Postby Supernova » Thu Feb 18, 2010 10:12 am

Kaplan, Princeton Review & Powerscore seem to always be advertising LSAT tutoring positions in my area and I've been thinking about picking up a job there after the semester is over. Just wondering about any personal experiences you guys may have with any of these companies. How much do they typically pay?

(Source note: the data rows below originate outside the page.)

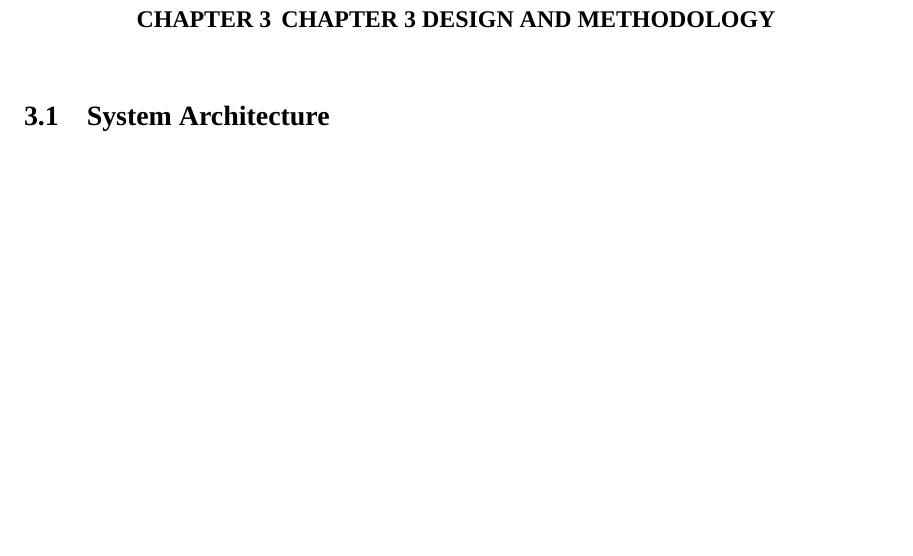
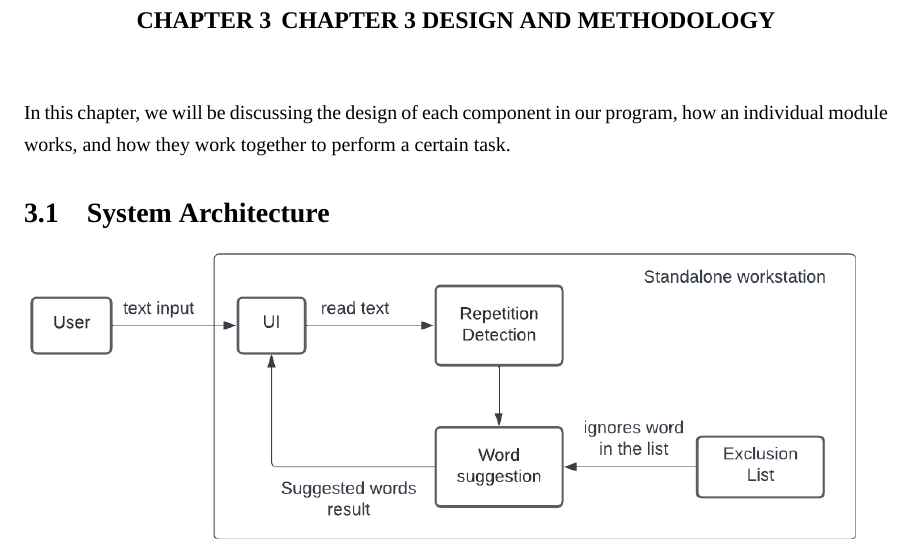
Before and after one commit to annopF/nlpSPX, a LaTeX thesis (latex/Report Format Latex/undergrad-sample-english.tex): part of page 21 of 35, cut so that both start at the same text, the shorter picture padded with empty space. Compiled offline with XeLaTeX; a missing font is replaced by an installed copy or a similar font.

Commit message:
Added chapter 3 intro text

```diff
--- a/latex/Report Format Latex/undergrad-sample-english.tex
+++ b/latex/Report Format Latex/undergrad-sample-english.tex
@@ -466,6 +466,7 @@ A writing assistant powered by Artificial Intelligence based in San Francisco, C
 
 
 \chapter{CHAPTER 3 DESIGN AND METHODOLOGY}
+In this chapter, we will be discussing the design of each component in our program, how an individual module works, and how they work together to perform a certain task.
 
 \section{System Architecture}
 \begin{figure}[!h]\centering
```
Also changed, not shown: latex/Report Format Latex/undergrad-sample-english.pdf, 1 other file.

Do you have the opportunity to pick up a decent amount of hours (20-30/wk) or are you limited to only 5-10/wk?

HBK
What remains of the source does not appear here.